### YOUR TASK
Quote the whole listing exactly. Leave the pictures out of your copy.

### PROVIDED RECORDS
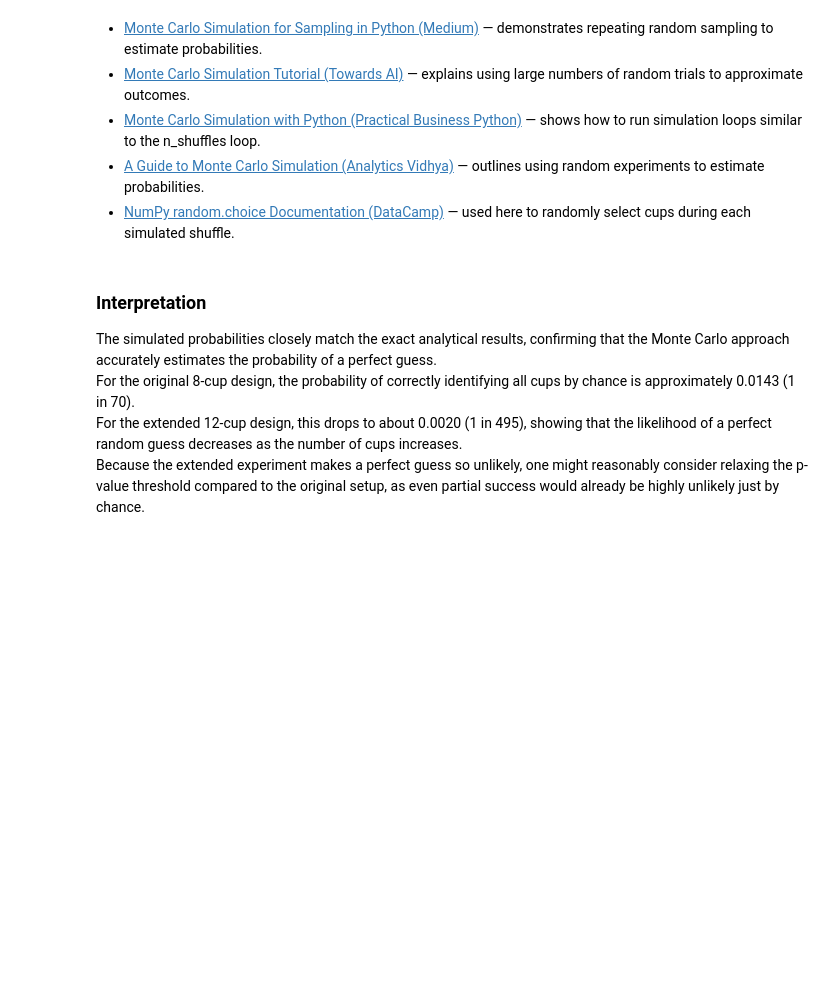
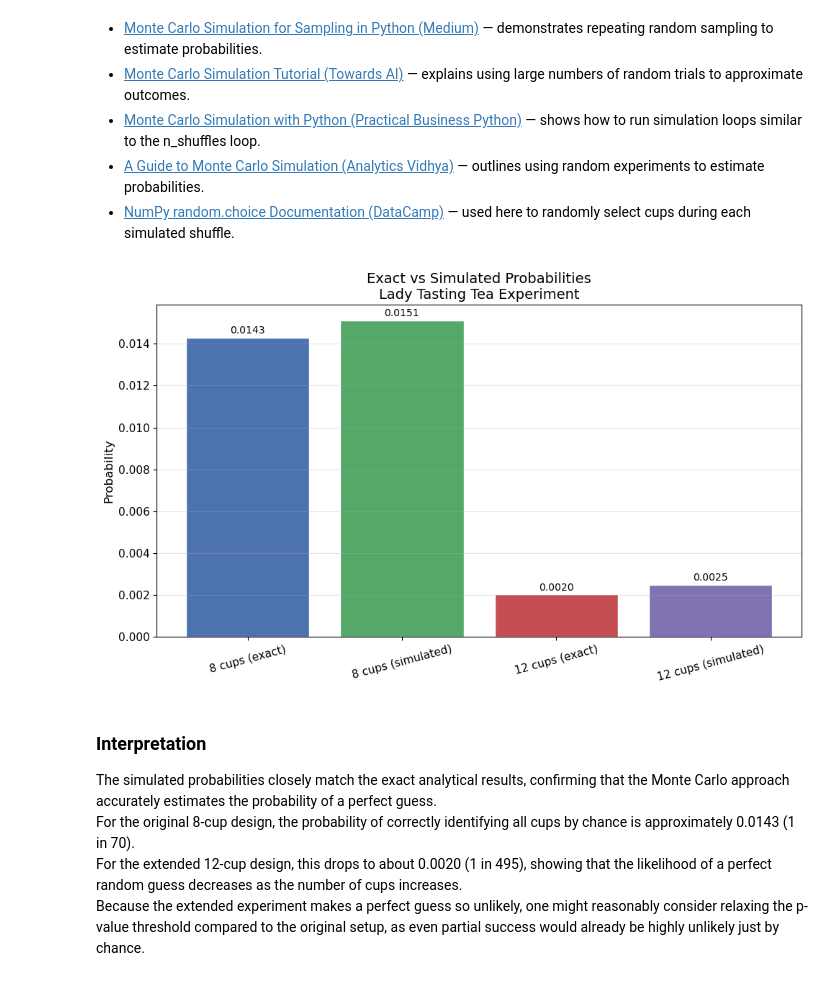
Before and after one commit to sarahembarry/applied-statistics-assessment, a Jupyter notebook: problems.ipynb, the cells around one changed output. Drawn from its saved outputs; the diff is of its cells as text; code cells hidden in the pictures; blank space fills up the shorter version.

```diff
--- a/problems.ipynb
+++ b/problems.ipynb
@@ -115,6 +115,39 @@ Extended  — exact probability: 0.002020, simulated probability: 0.002500
 - [Monte Carlo Simulation with Python (Practical Business Python)](https://pbpython.com/monte-carlo.html) — shows how to run simulation loops similar to the n_shuffles loop.
 - [A Guide to Monte Carlo Simulation (Analytics Vidhya)](https://www.analyticsvidhya.com/blog/2021/07/a-guide-to-monte-carlo-simulation/) — outlines using random experiments to estimate probabilities.
 - [NumPy random.choice Documentation (DataCamp)](https://www.datacamp.com/doc/numpy/random-choice) — used here to randomly select cups during each simulated shuffle.
+# %%
+# Bar chart comparison of the exact and simulated probabilities for the Lady Tasting Tea experiment.
+
+labels = ['8 cups (exact)', '8 cups (simulated)',
+          '12 cups (exact)', '12 cups (simulated)']
+
+values = [prob_orig_exact, prob_orig_sim, prob_ext_exact, prob_ext_sim]
+
+plt.figure(figsize=(10, 6))
+
+bars = plt.bar(labels, values,
+               color=['#4C72B0', '#55A868', '#C44E52', '#8172B3'],
+               edgecolor='white')
+
+
+for bar in bars:
+    height = bar.get_height()
+    plt.text(bar.get_x() + bar.get_width()/2,
+             height + 0.0001,
+             f"{height:.4f}",
+             ha='center', va='bottom', fontsize=10)
+
+plt.ylabel('Probability', fontsize=12)
+plt.title('Exact vs Simulated Probabilities\nLady Tasting Tea Experiment', fontsize=14)
+
+plt.xticks(rotation=15, fontsize=11)
+plt.yticks(fontsize=11)
+plt.grid(axis='y', alpha=0.3)
+
+plt.tight_layout()
+plt.show()
+# %% [output]
+[figure, added]
 # %% [markdown]
 ### Interpretation
 The simulated probabilities closely match the exact analytical results, confirming that the Monte Carlo approach accurately estimates the probability of a perfect guess.
```
Also changed, not shown: parts of 4 cells of this notebook, 1 other file.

### REPLY TO THE TASK
Before and after one commit to sarahembarry/applied-statistics-assessment, a Jupyter notebook: problems.ipynb, the cells around one changed output. Drawn from its saved outputs; the diff is of its cells as text; code cells hidden in the pictures; blank space fills up the shorter version.

```diff
--- a/problems.ipynb
+++ b/problems.ipynb
@@ -115,6 +115,39 @@ Extended  — exact probability: 0.002020, simulated probability: 0.002500
 - [Monte Carlo Simulation with Python (Practical Business Python)](https://pbpython.com/monte-carlo.html) — shows how to run simulation loops similar to the n_shuffles loop.
 - [A Guide to Monte Carlo Simulation (Analytics Vidhya)](https://www.analyticsvidhya.com/blog/2021/07/a-guide-to-monte-carlo-simulation/) — outlines using random experiments to estimate probabilities.
 - [NumPy random.choice Documentation (DataCamp)](https://www.datacamp.com/doc/numpy/random-choice) — used here to randomly select cups during each simulated shuffle.
+# %%
+# Bar chart comparison of the exact and simulated probabilities for the Lady Tasting Tea experiment.
+
+labels = ['8 cups (exact)', '8 cups (simulated)',
+          '12 cups (exact)', '12 cups (simulated)']
+
+values = [prob_orig_exact, prob_orig_sim, prob_ext_exact, prob_ext_sim]
+
+plt.figure(figsize=(10, 6))
+
+bars = plt.bar(labels, values,
+               color=['#4C72B0', '#55A868', '#C44E52', '#8172B3'],
+               edgecolor='white')
+
+
+for bar in bars:
+    height = bar.get_height()
+    plt.text(bar.get_x() + bar.get_width()/2,
+             height + 0.0001,
+             f"{height:.4f}",
+             ha='center', va='bottom', fontsize=10)
+
+plt.ylabel('Probability', fontsize=12)
+plt.title('Exact vs Simulated Probabilities\nLady Tasting Tea Experiment', fontsize=14)
+
+plt.xticks(rotation=15, fontsize=11)
+plt.yticks(fontsize=11)
+plt.grid(axis='y', alpha=0.3)
+
+plt.tight_layout()
+plt.show()
+# %% [output]
+[figure, added]
 # %% [markdown]
 ### Interpretation
 The simulated probabilities closely match the exact analytical results, confirming that the Monte Carlo approach accurately estimates the probability of a perfect guess.
```
Also changed, not shown: parts of 4 cells of this notebook, 1 other file.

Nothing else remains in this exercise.